NETGEAR in particular are a major vendor who build many of the routers we use today (either branded NETGEAR or rebadged by others such as Virgin Media), causing particular concern with the apparent lack of engagement with security researchers/coordinators (despite their security policy) who identify flaws with their product. As the gatekeeper of your Wi-Fi and broadband connection, we would have expected NETGEAR to adopt a far more positive approach to security, even if it's within another product line.
NETGEAR have since addressed the specific issue raised here in a knowledge base article which includes a link to fix the issue.
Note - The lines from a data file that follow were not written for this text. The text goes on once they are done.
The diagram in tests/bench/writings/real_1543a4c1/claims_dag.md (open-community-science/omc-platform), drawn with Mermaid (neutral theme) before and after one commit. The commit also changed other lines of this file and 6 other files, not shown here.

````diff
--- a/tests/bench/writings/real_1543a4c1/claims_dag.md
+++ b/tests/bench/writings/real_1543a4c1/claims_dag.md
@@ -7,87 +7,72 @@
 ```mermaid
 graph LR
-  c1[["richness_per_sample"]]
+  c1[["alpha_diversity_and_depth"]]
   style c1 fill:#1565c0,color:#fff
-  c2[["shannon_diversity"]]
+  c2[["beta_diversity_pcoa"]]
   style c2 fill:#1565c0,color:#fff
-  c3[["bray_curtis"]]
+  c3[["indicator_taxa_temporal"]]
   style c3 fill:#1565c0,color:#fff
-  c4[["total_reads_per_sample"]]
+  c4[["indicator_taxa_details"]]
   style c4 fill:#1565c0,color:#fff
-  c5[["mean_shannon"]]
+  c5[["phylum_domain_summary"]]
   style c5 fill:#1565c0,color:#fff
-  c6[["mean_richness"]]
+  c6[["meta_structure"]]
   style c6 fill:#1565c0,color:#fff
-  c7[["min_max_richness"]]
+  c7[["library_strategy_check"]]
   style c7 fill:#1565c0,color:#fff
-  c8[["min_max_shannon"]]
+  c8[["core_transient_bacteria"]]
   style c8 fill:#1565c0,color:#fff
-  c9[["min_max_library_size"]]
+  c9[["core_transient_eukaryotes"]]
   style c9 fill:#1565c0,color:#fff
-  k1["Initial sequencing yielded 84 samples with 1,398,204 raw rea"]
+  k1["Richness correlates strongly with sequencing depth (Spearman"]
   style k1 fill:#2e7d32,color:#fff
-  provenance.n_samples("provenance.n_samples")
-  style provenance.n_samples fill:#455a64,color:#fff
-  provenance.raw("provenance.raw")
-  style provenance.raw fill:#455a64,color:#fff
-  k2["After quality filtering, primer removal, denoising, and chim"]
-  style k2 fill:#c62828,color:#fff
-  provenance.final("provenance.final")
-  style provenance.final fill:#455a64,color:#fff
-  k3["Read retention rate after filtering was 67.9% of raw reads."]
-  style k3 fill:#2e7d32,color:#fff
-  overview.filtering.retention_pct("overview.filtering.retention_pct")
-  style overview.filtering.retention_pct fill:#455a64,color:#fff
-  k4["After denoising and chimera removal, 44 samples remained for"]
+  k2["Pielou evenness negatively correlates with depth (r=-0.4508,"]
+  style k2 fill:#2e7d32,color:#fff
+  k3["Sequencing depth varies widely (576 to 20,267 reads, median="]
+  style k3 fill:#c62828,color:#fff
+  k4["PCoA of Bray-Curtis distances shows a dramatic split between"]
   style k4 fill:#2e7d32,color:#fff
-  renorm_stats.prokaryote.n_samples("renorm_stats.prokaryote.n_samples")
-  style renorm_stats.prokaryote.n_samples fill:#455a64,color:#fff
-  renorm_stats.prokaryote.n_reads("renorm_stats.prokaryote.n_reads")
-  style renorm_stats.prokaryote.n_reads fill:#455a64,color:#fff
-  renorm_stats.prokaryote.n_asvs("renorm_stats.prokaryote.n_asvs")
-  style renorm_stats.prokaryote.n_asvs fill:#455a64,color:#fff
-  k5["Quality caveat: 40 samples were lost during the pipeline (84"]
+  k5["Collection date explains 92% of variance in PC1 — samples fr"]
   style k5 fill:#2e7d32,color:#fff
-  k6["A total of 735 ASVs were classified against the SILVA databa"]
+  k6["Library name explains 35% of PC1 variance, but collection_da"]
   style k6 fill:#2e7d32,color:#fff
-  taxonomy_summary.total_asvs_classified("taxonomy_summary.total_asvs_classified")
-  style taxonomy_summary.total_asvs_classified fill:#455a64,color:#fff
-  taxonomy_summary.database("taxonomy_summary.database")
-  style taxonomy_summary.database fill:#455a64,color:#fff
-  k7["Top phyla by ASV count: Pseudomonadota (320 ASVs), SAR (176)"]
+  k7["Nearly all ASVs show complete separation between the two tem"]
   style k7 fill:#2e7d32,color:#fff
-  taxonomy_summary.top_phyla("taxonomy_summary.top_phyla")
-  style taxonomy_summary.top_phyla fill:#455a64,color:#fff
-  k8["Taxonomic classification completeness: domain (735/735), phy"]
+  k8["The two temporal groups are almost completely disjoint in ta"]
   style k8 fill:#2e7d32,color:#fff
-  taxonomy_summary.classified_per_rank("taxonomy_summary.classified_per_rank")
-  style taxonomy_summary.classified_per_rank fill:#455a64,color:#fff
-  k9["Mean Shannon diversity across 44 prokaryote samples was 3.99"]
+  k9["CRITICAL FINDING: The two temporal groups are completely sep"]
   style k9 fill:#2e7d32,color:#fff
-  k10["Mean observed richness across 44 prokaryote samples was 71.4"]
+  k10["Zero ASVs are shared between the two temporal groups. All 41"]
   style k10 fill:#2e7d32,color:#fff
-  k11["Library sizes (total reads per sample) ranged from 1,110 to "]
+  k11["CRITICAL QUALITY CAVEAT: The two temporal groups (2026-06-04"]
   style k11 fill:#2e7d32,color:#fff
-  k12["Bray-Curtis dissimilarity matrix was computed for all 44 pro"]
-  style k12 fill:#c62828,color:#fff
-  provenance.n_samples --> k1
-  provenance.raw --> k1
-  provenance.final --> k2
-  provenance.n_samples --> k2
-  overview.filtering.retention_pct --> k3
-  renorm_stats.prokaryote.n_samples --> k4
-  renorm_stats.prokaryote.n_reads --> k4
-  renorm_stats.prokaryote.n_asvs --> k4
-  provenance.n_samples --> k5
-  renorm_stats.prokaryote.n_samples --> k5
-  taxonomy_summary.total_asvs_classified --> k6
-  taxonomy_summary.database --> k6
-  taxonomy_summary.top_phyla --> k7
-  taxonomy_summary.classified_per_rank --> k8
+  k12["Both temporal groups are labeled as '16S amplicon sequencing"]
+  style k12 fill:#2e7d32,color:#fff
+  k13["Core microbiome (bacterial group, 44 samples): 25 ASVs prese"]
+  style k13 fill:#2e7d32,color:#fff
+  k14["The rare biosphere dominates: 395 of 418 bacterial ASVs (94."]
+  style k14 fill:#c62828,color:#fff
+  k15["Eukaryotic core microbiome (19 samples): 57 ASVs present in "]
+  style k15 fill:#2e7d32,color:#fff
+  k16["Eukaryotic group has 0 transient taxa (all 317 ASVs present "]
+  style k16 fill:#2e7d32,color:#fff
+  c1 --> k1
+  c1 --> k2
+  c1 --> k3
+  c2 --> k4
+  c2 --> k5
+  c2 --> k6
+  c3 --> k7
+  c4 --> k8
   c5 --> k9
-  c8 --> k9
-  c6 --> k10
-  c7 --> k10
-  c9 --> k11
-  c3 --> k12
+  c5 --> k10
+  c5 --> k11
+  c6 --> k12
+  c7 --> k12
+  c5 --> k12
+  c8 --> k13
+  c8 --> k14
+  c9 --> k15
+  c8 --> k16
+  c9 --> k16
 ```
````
Sky Fibre Pro was never a big seller, but for those who wanted a static IP address it used to provide an option in the pro-sumer arena, the price drop today of £5/m and a renaming to Sky Fibre Max means that anyone now joining the up to 76 Mbps service will not have the static IP option. Existing Sky Fibre Pro customers are unaffected.
The service is still only available for ordering over the telephone and when you combine the £25/m with the voice line rental it is £42.40 per month on a 12 month contract, which is going to keep the sales volumes low and also means visibility will probably be near zero on many comparison sites but we suspect Sky is keeping this policy so it can handle speed expectations, i.e.. if you are an existing Sky Fibre customer getting lower than 38 Mbps from the existing service there is no point in upgrading, since the up to 38 Mbps and up to 76 Mbps are based on the same identical technology.
With the £0 line rental offers from Vodafone its up to 76 Mbps service is just £28/month on an 18 month contract. We have scoured the Vodafone website and 130 pricing document and cannot find any indications that line rental or broadband price will increase after the minimum contract period, and given the relative size in terms of fixed line customers a low price land grab is to be expected if they are to rise to compete with providers such as EE and Plusnet.